In the early 1860s, Anna Leonowens, a widow with two young children, was invited to Siam (now Thailand) by King Mongkut (Rama IV), who wanted her to teach his children and wives the English language and introduce them to British customs. Her experiences during the five years she spent in the country served as the basis for two memoirs, The English Governess at the Siamese Court (1870) and Romance of the Harem (1872).
Landon took Leonowens' first-person narratives and enhanced them with details about the Siamese people and their culture culled from other sources. The book has been translated into dozens of languages and has inspired at least six adaptations into various dramatic mediums:

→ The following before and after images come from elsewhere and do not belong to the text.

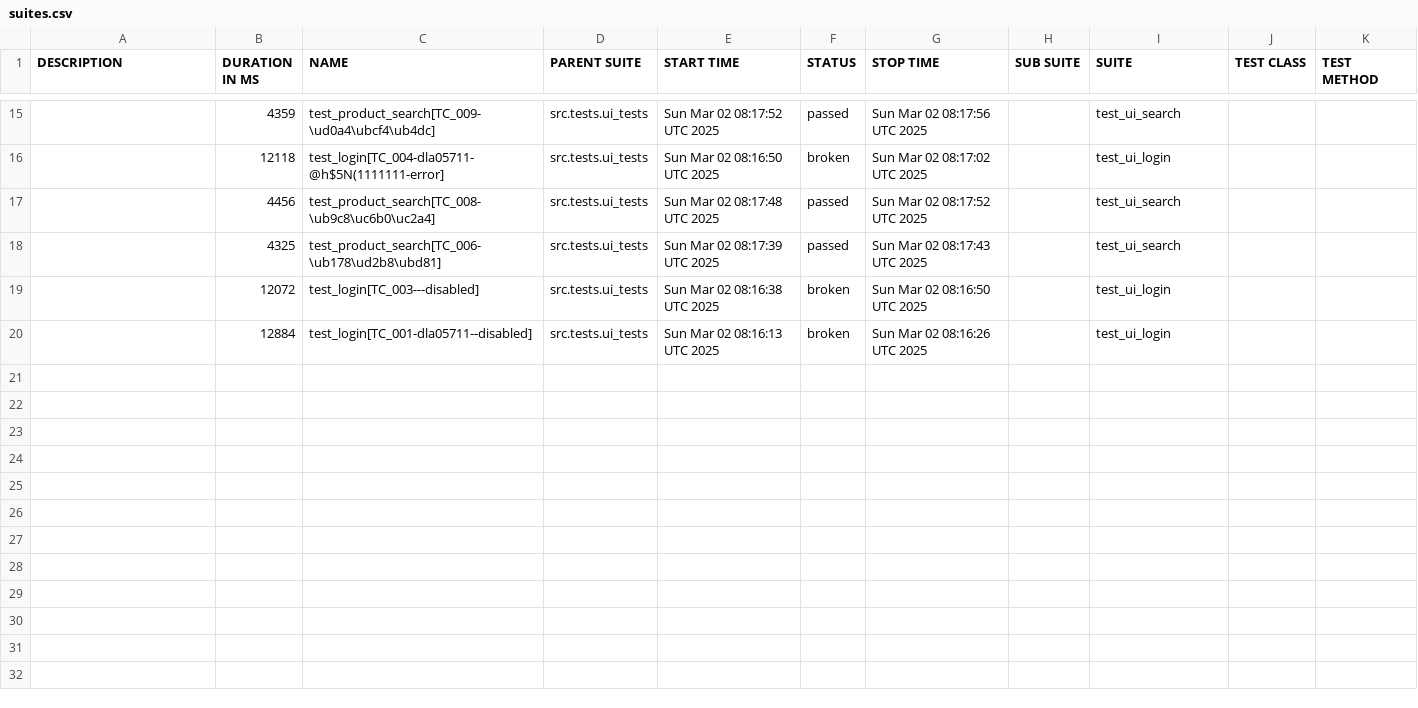
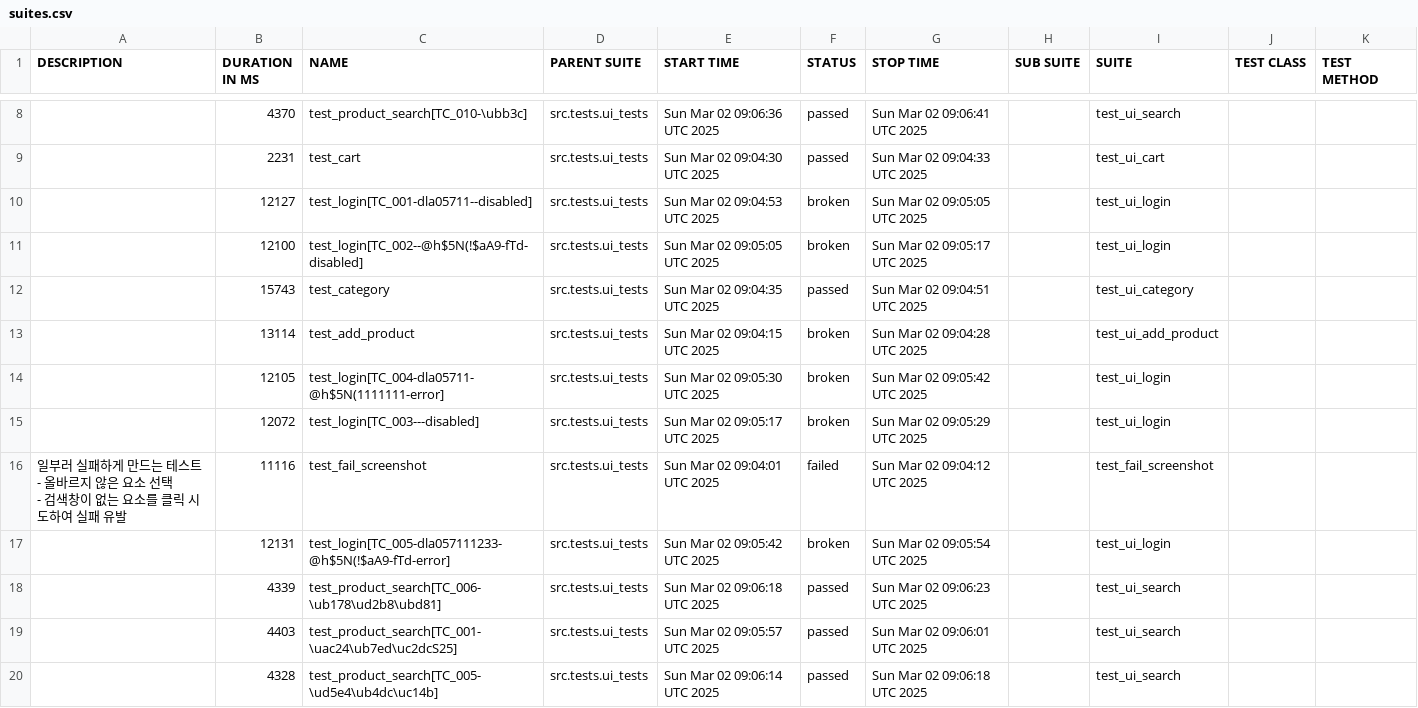
Before and after one commit to yoplekiller/QATEST, a CSV file: data/suites.csv, drawn as a sheet; only a part is shown, gaps mark what is left out; the diff covers the shown part only.

```diff
--- a/data/suites.csv
+++ b/data/suites.csv
@@ -19,6 +8,17 @@
-"","4359","test_product_search[TC_009-\ud0a4\ubcf4\ub4dc]","src.tests.ui_tests","Sun Mar 02 08:17:52 UTC 2025","passed","Sun Mar 02 08:17:56 UTC 2025","","test_ui_search","",""
-"","12118","test_login[TC_004-dla05711-@h$5N(1111111-error]","src.tests.ui_tests","Sun Mar 02 08:16:50 UTC 2025","broken","Sun Mar 02 08:17:02 UTC 2025","","test_ui_login","",""
-"","4456","test_product_search[TC_008-\ub9c8\uc6b0\uc2a4]","src.tests.ui_tests","Sun Mar 02 08:17:48 UTC 2025","passed","Sun Mar 02 08:17:52 UTC 2025","","test_ui_search","",""
-"","4325","test_product_search[TC_006-\ub178\ud2b8\ubd81]","src.tests.ui_tests","Sun Mar 02 08:17:39 UTC 2025","passed","Sun Mar 02 08:17:43 UTC 2025","","test_ui_search","",""
-"","12072","test_login[TC_003---disabled]","src.tests.ui_tests","Sun Mar 02 08:16:38 UTC 2025","broken","Sun Mar 02 08:16:50 UTC 2025","","test_ui_login","",""
-"","12884","test_login[TC_001-dla05711--disabled]","src.tests.ui_tests","Sun Mar 02 08:16:13 UTC 2025","broken","Sun Mar 02 08:16:26 UTC 2025","","test_ui_login","",""
+"","4370","test_product_search[TC_010-\ubb3c]","src.tests.ui_tests","Sun Mar 02 09:06:36 UTC 2025","passed","Sun Mar 02 09:06:41 UTC 2025","","test_ui_search","",""
+"","2231","test_cart","src.tests.ui_tests","Sun Mar 02 09:04:30 UTC 2025","passed","Sun Mar 02 09:04:33 UTC 2025","","test_ui_cart","",""
+"","12127","test_login[TC_001-dla05711--disabled]","src.tests.ui_tests","Sun Mar 02 09:04:53 UTC 2025","broken","Sun Mar 02 09:05:05 UTC 2025","","test_ui_login","",""
+"","12100","test_login[TC_002--@h$5N(!$aA9-fTd-disabled]","src.tests.ui_tests","Sun Mar 02 09:05:05 UTC 2025","broken","Sun Mar 02 09:05:17 UTC 2025","","test_ui_login","",""
+"","15743","test_category","src.tests.ui_tests","Sun Mar 02 09:04:35 UTC 2025","passed","Sun Mar 02 09:04:51 UTC 2025","","test_ui_category","",""
+"","13114","test_add_product","src.tests.ui_tests","Sun Mar 02 09:04:15 UTC 2025","broken","Sun Mar 02 09:04:28 UTC 2025","","test_ui_add_product","",""
+"","12105","test_login[TC_004-dla05711-@h$5N(1111111-error]","src.tests.ui_tests","Sun Mar 02 09:05:30 UTC 2025","broken","Sun Mar 02 09:05:42 UTC 2025","","test_ui_login","",""
+"","12072","test_login[TC_003---disabled]","src.tests.ui_tests","Sun Mar 02 09:05:17 UTC 2025","broken","Sun Mar 02 09:05:29 UTC 2025","","test_ui_login","",""
+"
+일부러 실패하게 만드는 테스트
+- 올바르지 않은 요소 선택
+- 검색창이 없는 요소를 클릭 시도하여 실패 유발
+","11116","test_fail_screenshot","src.tests.ui_tests","Sun Mar 02 09:04:01 UTC 2025","failed","Sun Mar 02 09:04:12 UTC 2025","","test_fail_screenshot","",""
+"","12131","test_login[TC_005-dla057111233-@h$5N(!$aA9-fTd-error]","src.tests.ui_tests","Sun Mar 02 09:05:42 UTC 2025","broken","Sun Mar 02 09:05:54 UTC 2025","","test_ui_login","",""
+"","4339","test_product_search[TC_006-\ub178\ud2b8\ubd81]","src.tests.ui_tests","Sun Mar 02 09:06:18 UTC 2025","passed","Sun Mar 02 09:06:23 UTC 2025","","test_ui_search","",""
+"","4403","test_product_search[TC_001-\uac24\ub7ed\uc2dcS25]","src.tests.ui_tests","Sun Mar 02 09:05:57 UTC 2025","passed","Sun Mar 02 09:06:01 UTC 2025","","test_ui_search","",""
+"","4328","test_product_search[TC_005-\ud5e4\ub4dc\uc14b]","src.tests.ui_tests","Sun Mar 02 09:06:14 UTC 2025","passed","Sun Mar 02 09:06:18 UTC 2025","","test_ui_search","",""
```
Also changed, not shown: 7 removed rows and 22 edited cells elsewhere in this file, 54 other files.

- Anna and the King of Siam (1946 film)
- The King and I (1951 stage musical)
- The King and I (1956 film musical)
- Anna and the King (1972 TV series)
- The King and I (1999 animated film musical)
- Anna and the King (1999 film)
At the time of its publication, The New York Times called it "an inviting escape into an unfamiliar, exotic past . . . calculated to transport us instantly." The Atlantic Monthly described it as "enchanting" and added, "the author wears her scholarship with grace, and the amazing story she has to tell is recounted with humor and understanding".
|This article about a biographical novel of the 1940s is a stub. You can help Wikipedia by expanding it.|